▸ **How to complete this task**: Copy every line of the data that includes the string "ShapeableImageView".

Before and after images:
···

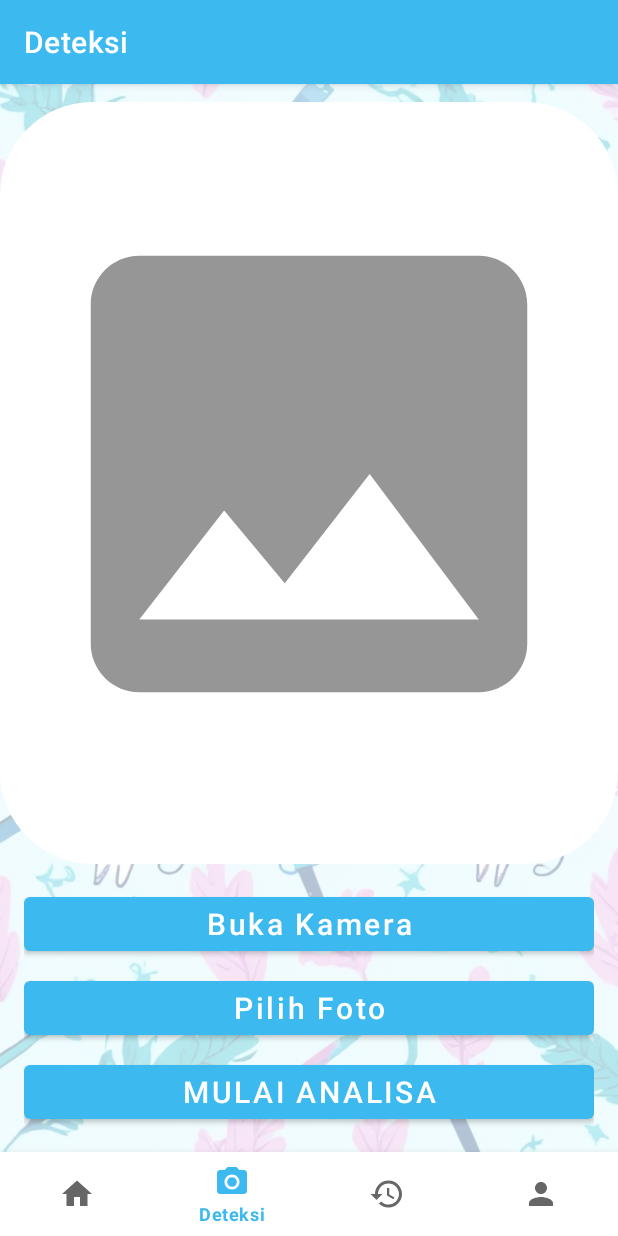
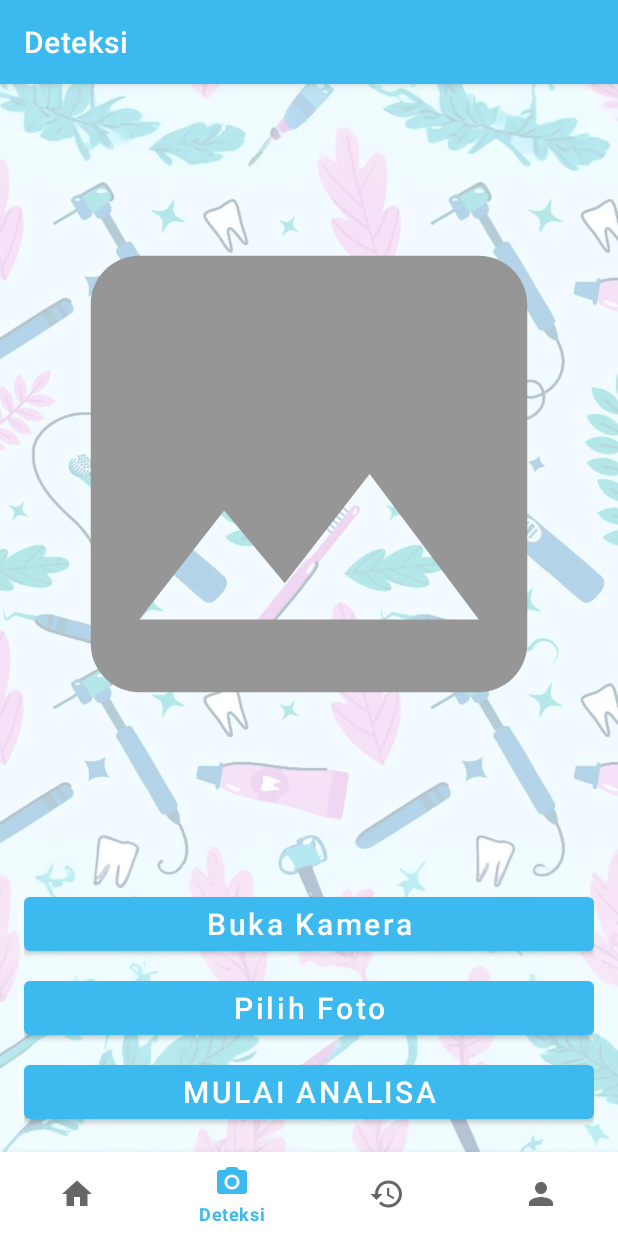
Before and after one commit to Carol-Health/MD, an Android app: the screen it shows after launch once a user with an empty profile is signed in (MainActivity), item 2 of the bottom bar chosen, on a phone screen of 412 x 824 dp. Run offline under Robolectric (Android 15) with nearby library versions, the phone set to English and light mode, and no system bars; our stand-ins replace Firebase (no records; nobody signed in at launch, a user with empty details on screens opened directly); pictures from the network do not load.

Commit message:
Merapikan halaman deteksi

```diff
--- a/app/src/main/res/layout/fragment_deteksi.xml
+++ b/app/src/main/res/layout/fragment_deteksi.xml
@@ -22,21 +22,6 @@
         app:layout_constraintTop_toTopOf="parent"
         app:layout_constraintStart_toStartOf="parent"
         app:layout_constraintEnd_toEndOf="parent" />
-
-    <com.google.android.material.imageview.ShapeableImageView
-        android:id="@+id/background"
-        android:layout_width="0dp"
-        android:layout_height="0dp"
-        android:layout_marginTop="12dp"
-        android:background="@drawable/border"
-        app:layout_constraintBottom_toTopOf="@+id/buttonLayout"
-        app:layout_constraintEnd_toEndOf="parent"
-        app:layout_constraintHorizontal_bias="0.5"
-        app:layout_constraintStart_toStartOf="parent"
-        app:layout_constraintTop_toBottomOf="@id/topBar"
-        app:layout_constraintVertical_bias="0.39"
-        app:shapeAppearanceOverlay="@style/cornerImageUpload"
-        />
 
     <com.google.android.material.imageview.ShapeableImageView
         android:id="@+id/imageView"
```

···

▸ **Completed task**:
-    <com.google.android.material.imageview.ShapeableImageView
     <com.google.android.material.imageview.ShapeableImageView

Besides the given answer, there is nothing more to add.